The Times – The pay gap is putting democracy in danger, by Anatole Kaletsky

Mr Cameron asked Mr Hutton, a lifelong Labour supporter and passionate campaigner for social equality, to chair a Fair Pay Review. Mr Hutton suggests that extreme inequality, as well as being morally repugnant, imposes huge economic losses on society. Far from encouraging wealth creation and innovation, he argues that it undermines entrepreneurship by offering enormous rewards for zero-sum games that simply shuffle existing assets. When finance is as absurdly lucrative as it is in modern America and Britain, enterprise and talent are inevitably diverted from the creation of genuine new wealth.


When the burgeoning wealth of the rich is the main cause of inequality, the impact is felt not by the poor, but by the middle classes. They are priced out of desirable neighbourhoods and cannot enjoy the comforts their parents took for granted, from good schools to eating at the best restaurants.

This type of inequality leads to resentment of redistributive policies that mainly favour the poor at the expense of the middle class. This is the situation today in Britain and the US. Popular opposition to redistributive policies in Britain is likely to intensify as the coalition Government’s reforms — abolishing child benefit, trebling university fees, pay and pension cuts in the public sector — start to hit middle-class living standards hard.

But if Britain’s middle class become ever more resentful of redistribution, what is the answer to the ever-widening inequality in British society? I can do no better than return to Mr Portillo’s comments in Spain: “This inequality is an unfolding disaster; but we don’t always have an answer to unfolding disasters.”

Emphasis mine, and post titled because this is something Peter’s been feeling very strongly about for years.
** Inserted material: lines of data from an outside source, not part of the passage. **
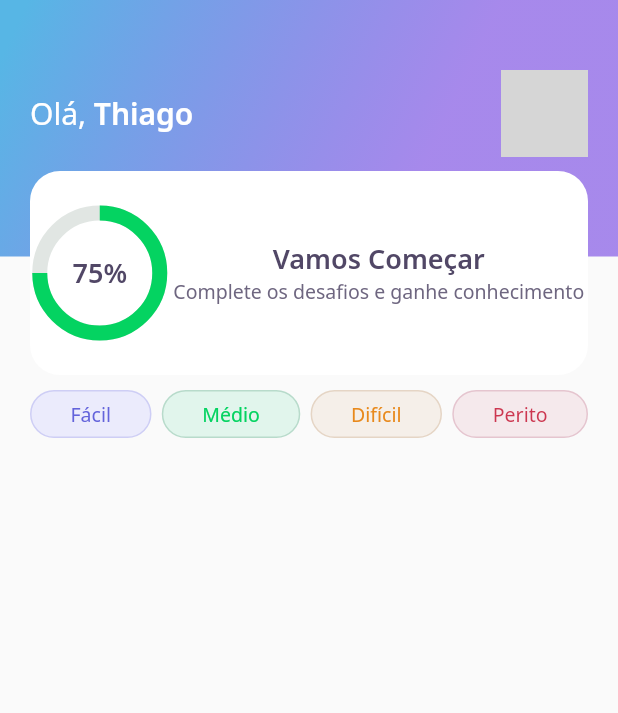
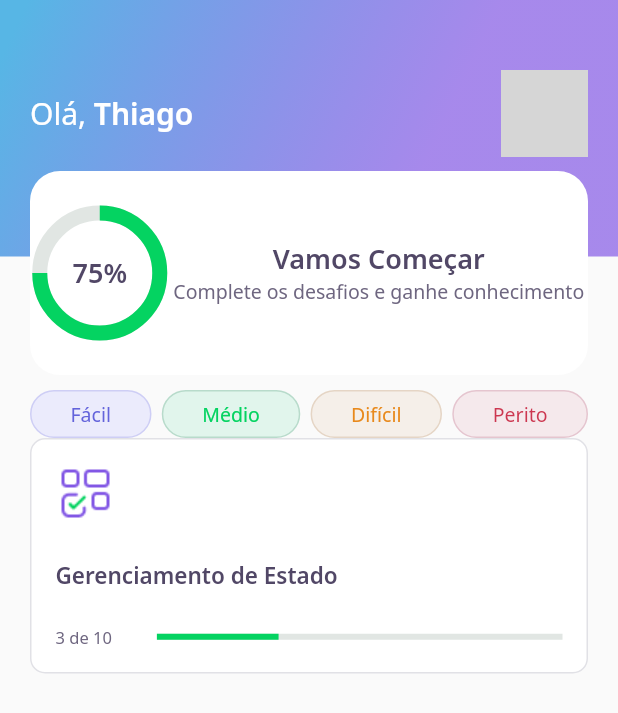
Before and after one commit to wstagf/NLW5-Flutter, a Flutter app: the screen it shows after launch, on a phone screen of 412 x 824 dp. Shown: the top 713 px of the screen. Run offline on Flutter 3.47's test engine with Material 2 defaults, Android fonts, the light colour scheme and no system bars; our stand-ins replace google_fonts; network calls fail; grey boxes are pictures that could not be loaded.

Commit message:
criado widget QuizCard

```diff
--- a/lib/home/home_page.dart
+++ b/lib/home/home_page.dart
@@ -1,4 +1,5 @@
 import 'package:devquizflutter/home/widget/level_button_widget/level_button_widget.dart';
+import 'package:devquizflutter/home/widget/quiz_card/quiz_card_widget.dart';
 import 'package:flutter/material.dart';
 
 import 'widget/appbar/app_bar_widget.dart';
@@ -17,7 +18,9 @@
         padding: const EdgeInsets.only(top: 10.0),
         child: Padding(
           padding: const EdgeInsets.symmetric(horizontal: 20.0),
-          child: Row(
+          child: Column(
+            children: [
+              Row(
                 mainAxisAlignment: MainAxisAlignment.spaceBetween,
                 children: [
                   LevelButtonWidget(
@@ -34,6 +37,9 @@
                   ),
                 ],
               ),
+              QuizCardwidget(),
+            ],
+          ),
         ),
       ),
     );
--- /dev/null
+++ b/lib/home/widget/quiz_card/quiz_card_widget.dart
@@ -0,0 +1,61 @@
+import 'package:devquizflutter/core/app_colors.dart';
+import 'package:devquizflutter/core/app_images.dart';
+import 'package:devquizflutter/core/app_text_styles.dart';
+import 'package:flutter/material.dart';
+
+class QuizCardwidget extends StatelessWidget {
+  @override
+  Widget build(BuildContext context) {
+    return Container(
+      padding: EdgeInsets.all(16),
+      decoration: BoxDecoration(
+        color: AppColors.white,
+        border: Border.fromBorderSide(
+          BorderSide(color: AppColors.border),
+        ),
+        borderRadius: BorderRadius.circular(10),
+      ),
+      child: Column(
+        crossAxisAlignment: CrossAxisAlignment.start,
+        children: [
+          Container(
+            height: 40,
+            width: 40,
+            child: Image.asset(AppImages.blocks),
+          ),
+          SizedBox(
+            height: 24,
+          ),
+          Text(
+            "Gerenciamento de Estado",
+            style: AppTextStyles.heading15,
+          ),
+          SizedBox(
+            height: 24,
+          ),
+          Row(
+            children: [
+              Expanded(
+                flex: 1,
+                child: Text(
+                  "3 de 10",
+                  style: AppTextStyles.body11,
+                ),
+              ),
+              Expanded(
+                flex: 4,
+                child: LinearProgressIndicator(
+                  value: 0.3,
+                  backgroundColor: AppColors.chartSecondary,
+                  valueColor: AlwaysStoppedAnimation<Color>(
+                    AppColors.chartPrimary,
+                  ),
+                ),
+              )
+            ],
+          )
+        ],
+      ),
+    );
+  }
+}
```
Lines whose indentation alone changed are shown as unchanged.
He doesn’t get what went wrong that our parents and grandparents could afford so much with so little, and we just can’t get there (last night my uncle was telling me about 2-acre lots on Atherton Ave going for $8,000 in 1954; now they’d be worth $8 million).

Anyway I thought it an interesting article. Paywall.